> Change detection outputs:
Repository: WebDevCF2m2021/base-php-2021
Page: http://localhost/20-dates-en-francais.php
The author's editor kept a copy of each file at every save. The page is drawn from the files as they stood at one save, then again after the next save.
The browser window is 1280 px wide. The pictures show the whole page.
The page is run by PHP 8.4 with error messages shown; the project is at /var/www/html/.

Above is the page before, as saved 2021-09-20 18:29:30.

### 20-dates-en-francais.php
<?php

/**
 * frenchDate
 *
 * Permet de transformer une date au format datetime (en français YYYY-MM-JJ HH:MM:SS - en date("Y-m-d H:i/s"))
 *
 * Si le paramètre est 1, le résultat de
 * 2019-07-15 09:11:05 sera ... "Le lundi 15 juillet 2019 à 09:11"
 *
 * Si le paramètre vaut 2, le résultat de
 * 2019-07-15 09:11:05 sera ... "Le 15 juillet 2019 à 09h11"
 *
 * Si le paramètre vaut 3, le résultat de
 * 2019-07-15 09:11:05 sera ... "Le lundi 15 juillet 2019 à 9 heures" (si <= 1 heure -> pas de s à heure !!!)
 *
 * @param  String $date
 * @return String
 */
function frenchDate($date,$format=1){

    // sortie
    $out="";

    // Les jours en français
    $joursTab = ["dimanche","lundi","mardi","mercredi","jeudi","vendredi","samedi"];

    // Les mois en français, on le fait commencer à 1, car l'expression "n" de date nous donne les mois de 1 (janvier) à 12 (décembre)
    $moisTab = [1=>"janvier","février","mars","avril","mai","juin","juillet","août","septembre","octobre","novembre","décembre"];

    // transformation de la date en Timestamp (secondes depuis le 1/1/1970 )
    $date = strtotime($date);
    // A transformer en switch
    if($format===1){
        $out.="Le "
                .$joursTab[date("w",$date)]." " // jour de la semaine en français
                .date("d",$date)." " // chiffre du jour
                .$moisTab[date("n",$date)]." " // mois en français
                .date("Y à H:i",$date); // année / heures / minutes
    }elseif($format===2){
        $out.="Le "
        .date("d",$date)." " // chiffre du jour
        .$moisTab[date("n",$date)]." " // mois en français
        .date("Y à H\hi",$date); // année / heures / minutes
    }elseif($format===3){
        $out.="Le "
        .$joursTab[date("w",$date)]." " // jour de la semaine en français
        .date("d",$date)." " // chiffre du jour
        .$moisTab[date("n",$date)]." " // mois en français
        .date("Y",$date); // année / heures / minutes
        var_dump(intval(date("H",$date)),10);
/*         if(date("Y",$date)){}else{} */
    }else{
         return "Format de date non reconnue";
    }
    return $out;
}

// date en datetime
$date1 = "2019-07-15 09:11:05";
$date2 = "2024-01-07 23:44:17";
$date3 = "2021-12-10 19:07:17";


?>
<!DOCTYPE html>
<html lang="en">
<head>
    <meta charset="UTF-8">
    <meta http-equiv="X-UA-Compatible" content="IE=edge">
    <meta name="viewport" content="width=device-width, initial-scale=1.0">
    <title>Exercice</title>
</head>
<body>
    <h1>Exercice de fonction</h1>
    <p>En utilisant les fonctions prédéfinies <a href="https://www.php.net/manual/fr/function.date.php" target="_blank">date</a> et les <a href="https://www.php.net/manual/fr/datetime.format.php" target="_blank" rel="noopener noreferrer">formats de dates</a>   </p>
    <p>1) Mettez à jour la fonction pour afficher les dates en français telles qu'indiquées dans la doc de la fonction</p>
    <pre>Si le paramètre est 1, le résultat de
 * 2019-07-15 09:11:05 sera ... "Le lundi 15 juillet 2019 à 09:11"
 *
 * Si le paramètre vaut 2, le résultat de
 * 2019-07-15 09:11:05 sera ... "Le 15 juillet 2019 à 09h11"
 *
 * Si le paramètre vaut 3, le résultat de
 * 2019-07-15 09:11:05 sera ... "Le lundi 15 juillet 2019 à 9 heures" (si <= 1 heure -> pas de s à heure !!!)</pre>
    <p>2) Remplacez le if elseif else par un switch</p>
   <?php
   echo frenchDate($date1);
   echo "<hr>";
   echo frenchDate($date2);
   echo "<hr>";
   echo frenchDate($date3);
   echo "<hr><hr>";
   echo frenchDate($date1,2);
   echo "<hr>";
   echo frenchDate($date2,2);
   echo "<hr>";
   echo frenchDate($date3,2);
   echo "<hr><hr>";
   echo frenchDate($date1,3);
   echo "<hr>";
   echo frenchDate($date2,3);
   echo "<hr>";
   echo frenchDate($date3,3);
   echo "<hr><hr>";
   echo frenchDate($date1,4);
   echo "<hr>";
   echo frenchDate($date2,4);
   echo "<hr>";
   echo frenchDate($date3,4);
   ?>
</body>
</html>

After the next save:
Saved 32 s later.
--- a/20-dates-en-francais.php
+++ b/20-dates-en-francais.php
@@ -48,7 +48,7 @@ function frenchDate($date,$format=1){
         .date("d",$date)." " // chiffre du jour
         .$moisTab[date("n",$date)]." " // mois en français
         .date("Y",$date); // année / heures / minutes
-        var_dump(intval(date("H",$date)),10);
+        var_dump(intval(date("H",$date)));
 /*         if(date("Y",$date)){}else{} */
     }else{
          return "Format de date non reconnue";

> Exercise instructions:
All the lines above need to be retyped exactly, with nothing left out.

> Answer area:
Repository: WebDevCF2m2021/base-php-2021
Page: http://localhost/20-dates-en-francais.php
The author's editor kept a copy of each file at every save. The page is drawn from the files as they stood at one save, then again after the next save.
The browser window is 1280 px wide. The pictures show the whole page.
The page is run by PHP 8.4 with error messages shown; the project is at /var/www/html/.

Above is the page before, as saved 2021-09-20 18:29:30.

### 20-dates-en-francais.php
<?php

/**
 * frenchDate
 *
 * Permet de transformer une date au format datetime (en français YYYY-MM-JJ HH:MM:SS - en date("Y-m-d H:i/s"))
 *
 * Si le paramètre est 1, le résultat de
 * 2019-07-15 09:11:05 sera ... "Le lundi 15 juillet 2019 à 09:11"
 *
 * Si le paramètre vaut 2, le résultat de
 * 2019-07-15 09:11:05 sera ... "Le 15 juillet 2019 à 09h11"
 *
 * Si le paramètre vaut 3, le résultat de
 * 2019-07-15 09:11:05 sera ... "Le lundi 15 juillet 2019 à 9 heures" (si <= 1 heure -> pas de s à heure !!!)
 *
 * @param  String $date
 * @return String
 */
function frenchDate($date,$format=1){

    // sortie
    $out="";

    // Les jours en français
    $joursTab = ["dimanche","lundi","mardi","mercredi","jeudi","vendredi","samedi"];

    // Les mois en français, on le fait commencer à 1, car l'expression "n" de date nous donne les mois de 1 (janvier) à 12 (décembre)
    $moisTab = [1=>"janvier","février","mars","avril","mai","juin","juillet","août","septembre","octobre","novembre","décembre"];

    // transformation de la date en Timestamp (secondes depuis le 1/1/1970 )
    $date = strtotime($date);
    // A transformer en switch
    if($format===1){
        $out.="Le "
                .$joursTab[date("w",$date)]." " // jour de la semaine en français
                .date("d",$date)." " // chiffre du jour
                .$moisTab[date("n",$date)]." " // mois en français
                .date("Y à H:i",$date); // année / heures / minutes
    }elseif($format===2){
        $out.="Le "
        .date("d",$date)." " // chiffre du jour
        .$moisTab[date("n",$date)]." " // mois en français
        .date("Y à H\hi",$date); // année / heures / minutes
    }elseif($format===3){
        $out.="Le "
        .$joursTab[date("w",$date)]." " // jour de la semaine en français
        .date("d",$date)." " // chiffre du jour
        .$moisTab[date("n",$date)]." " // mois en français
        .date("Y",$date); // année / heures / minutes
        var_dump(intval(date("H",$date)),10);
/*         if(date("Y",$date)){}else{} */
    }else{
         return "Format de date non reconnue";
    }
    return $out;
}

// date en datetime
$date1 = "2019-07-15 09:11:05";
$date2 = "2024-01-07 23:44:17";
$date3 = "2021-12-10 19:07:17";


?>
<!DOCTYPE html>
<html lang="en">
<head>
    <meta charset="UTF-8">
    <meta http-equiv="X-UA-Compatible" content="IE=edge">
    <meta name="viewport" content="width=device-width, initial-scale=1.0">
    <title>Exercice</title>
</head>
<body>
    <h1>Exercice de fonction</h1>
    <p>En utilisant les fonctions prédéfinies <a href="https://www.php.net/manual/fr/function.date.php" target="_blank">date</a> et les <a href="https://www.php.net/manual/fr/datetime.format.php" target="_blank" rel="noopener noreferrer">formats de dates</a>   </p>
    <p>1) Mettez à jour la fonction pour afficher les dates en français telles qu'indiquées dans la doc de la fonction</p>
    <pre>Si le paramètre est 1, le résultat de
 * 2019-07-15 09:11:05 sera ... "Le lundi 15 juillet 2019 à 09:11"
 *
 * Si le paramètre vaut 2, le résultat de
 * 2019-07-15 09:11:05 sera ... "Le 15 juillet 2019 à 09h11"
 *
 * Si le paramètre vaut 3, le résultat de
 * 2019-07-15 09:11:05 sera ... "Le lundi 15 juillet 2019 à 9 heures" (si <= 1 heure -> pas de s à heure !!!)</pre>
    <p>2) Remplacez le if elseif else par un switch</p>
   <?php
   echo frenchDate($date1);
   echo "<hr>";
   echo frenchDate($date2);
   echo "<hr>";
   echo frenchDate($date3);
   echo "<hr><hr>";
   echo frenchDate($date1,2);
   echo "<hr>";
   echo frenchDate($date2,2);
   echo "<hr>";
   echo frenchDate($date3,2);
   echo "<hr><hr>";
   echo frenchDate($date1,3);
   echo "<hr>";
   echo frenchDate($date2,3);
   echo "<hr>";
   echo frenchDate($date3,3);
   echo "<hr><hr>";
   echo frenchDate($date1,4);
   echo "<hr>";
   echo frenchDate($date2,4);
   echo "<hr>";
   echo frenchDate($date3,4);
   ?>
</body>
</html>

After the next save:
Saved 32 s later.
--- a/20-dates-en-francais.php
+++ b/20-dates-en-francais.php
@@ -48,7 +48,7 @@ function frenchDate($date,$format=1){
         .date("d",$date)." " // chiffre du jour
         .$moisTab[date("n",$date)]." " // mois en français
         .date("Y",$date); // année / heures / minutes
-        var_dump(intval(date("H",$date)),10);
+        var_dump(intval(date("H",$date)));
 /*         if(date("Y",$date)){}else{} */
     }else{
          return "Format de date non reconnue";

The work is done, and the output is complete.